“Hansel walked ahead of Gretel. Gretel dropped breadcrumbs behind her as she went, knowing that her bumbling brother couldn’t be counted on to find his way home from the outhouse, let alone from the middle of the woods.”
Notice that the mention of the witch is gone, since Gretel has no knowledge of her at this point.
FIRST PERSON POINT OF VIEW takes the narration and moves it completely into the interior of one character. At first it may seem that the flexibility and limits of third person limited and first person would be the same, and they are very similar, but there a few key differences. Since in first person, the story is told by the character directly, the author as intervening narrator is completely eliminated, adding a bit of extra immediacy to the story and making the character’s “voice” much more discernible. However, the author who chooses first person over third person limited sacrifices the ability to interpret the character in any way that the character is not personally aware. Whereas third person limited allows the writer the opportunity to tell the reader things about the point of view character of which he or she may be only dimly aware, first person is limited entirely to what the narrating character asserts he or she sees. This makes the point of view very subjective, and if the first person narrator has a limited outlook, the reader will receive all the events filtered through the narrator’s limited ability to interpret his or her surroundings. One great example of a first person narrator who filters the story’s events before telling them to the reader is Holden Caulfield in Salinger’s CATCHER IN THE RYE. Holden isn’t the most objective narrator, so the reader is left to figure out the story’s events and their meanings while simultaneously figuring out the particular quirks of Holden’s personality.

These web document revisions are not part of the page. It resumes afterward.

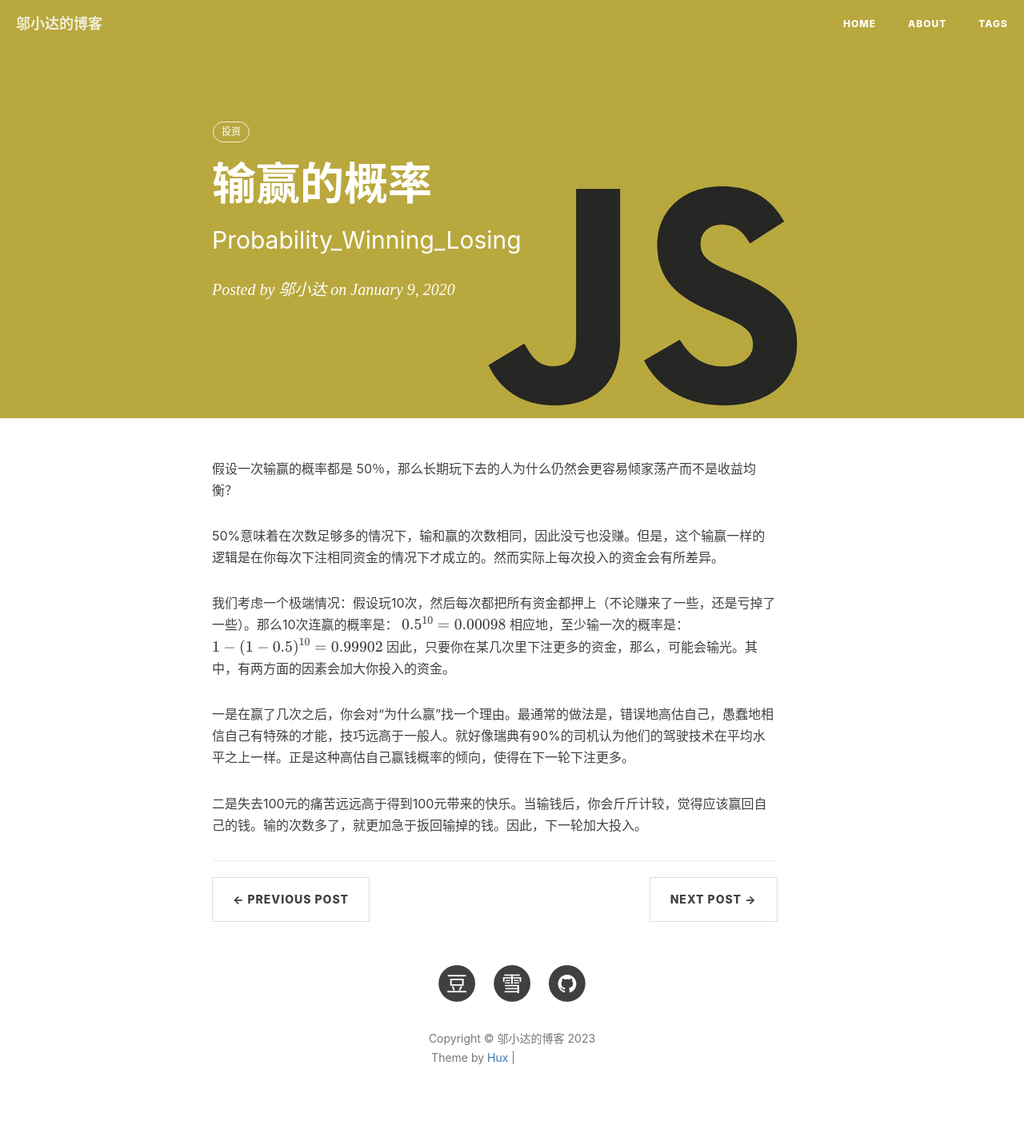
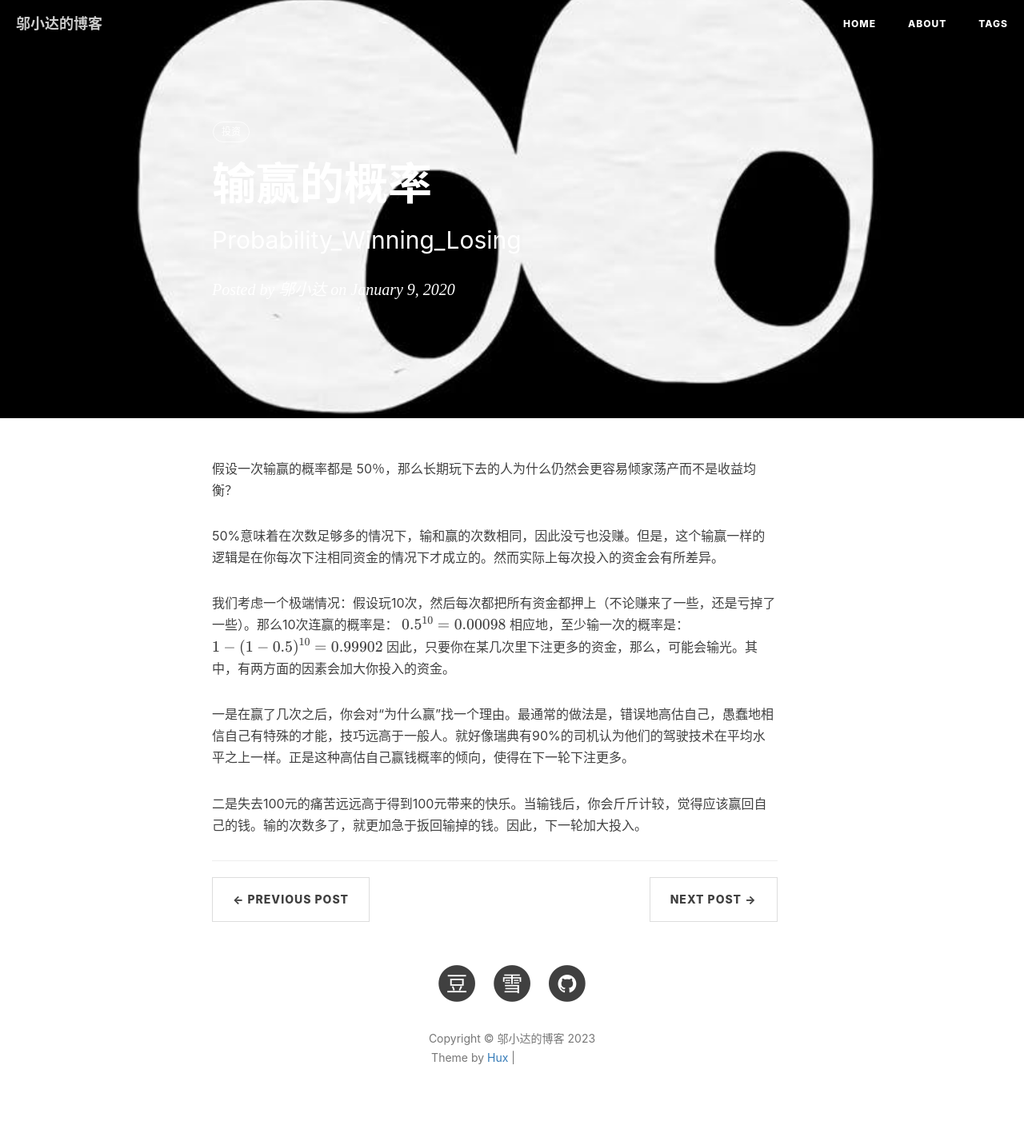
Before and after one commit to wuxiaoda/wuxiaoda.github.io, a Jekyll site: the page built from _posts/2020-01-09-Probability_Winning_Losing.md, in a window 1280 px wide. Shown: the whole page at 80% size. Built offline with Jekyll 4.4.1, drawn with Linux system fonts in a browser that asks for light colours; nearby versions of some CDN libraries; formulas are drawn with MathJax 3; comment, search, counter and statistics services are not loaded; grey boxes are pictures that could not be loaded.

Commit message:
Update 2020-01-09-Probability_Winning_Losing.md

```diff
--- a/_posts/2020-01-09-Probability_Winning_Losing.md
+++ b/_posts/2020-01-09-Probability_Winning_Losing.md
@@ -4,7 +4,7 @@
 subtitle:   "Probability_Winning_Losing"
 date:       2020-01-09
 author:     "邬小达"
-header-img: "img/post-bg-js-version.jpg"
+header-img: "img/post-background-8.jpg"
 tags:
     - 投资
 ---
```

Here’s our Hansel and Gretel example, but from first person, with Gretel as the point of view character:
“Hansel walked ahead of me. I made sure I dropped breadcrumbs behind me as I went, since my bumbling brother couldn’t be counted on to find his way home from the outhouse, let alone from the middle of the woods.”
Notice that the entire passage is italicized, because all of it is Gretel’s thoughts.
OBJECTIVE POINT OF VIEW is often referred to as Dramatic point of view, because the story is narrated by the author as if he is a mere spectator of events. Objective point of view contains no references to thoughts or feelings; it only reports what can be seen and heard. One way to imagine this POV would be to think of the narrator as a roving movie camera.
Objective POV has its own advantages and disadvantages. Of all the points of view available to an author, it could be argued that it offers the most speed and the most action. However, it doesn’t allow the writer any room to interpret events at all. This works well when writing stories with serious themes, because it removes the danger of the narrator coming across as “preachy.” Objective POV allows the reader to form his or her own opinions. It puts a lot of pressure on the writer, therefore, to convey all that needs to be conveyed with action and dialogue. A classic example of objective POV used to perfect effect is the short story “The Lottery,” by Shirley Jackson.
Here’s our Hansel and Gretel example, but from the objective POV:
“Hansel walked ahead of Gretel. Gretel dropped breadcrumbs behind her as she went.
Ahead of them, an old witch waited.”
Notice that none of the passage is italicized, because all of it is action, and no thoughts or feelings are included at all.
So which do you like the best? Have you ever attempted objective POV, or do you stick to a more standard approach? Do you always write in the same POV, or do you like to mix it up, depending on the project? I hope you’ll share your attitudes toward POV in the comments!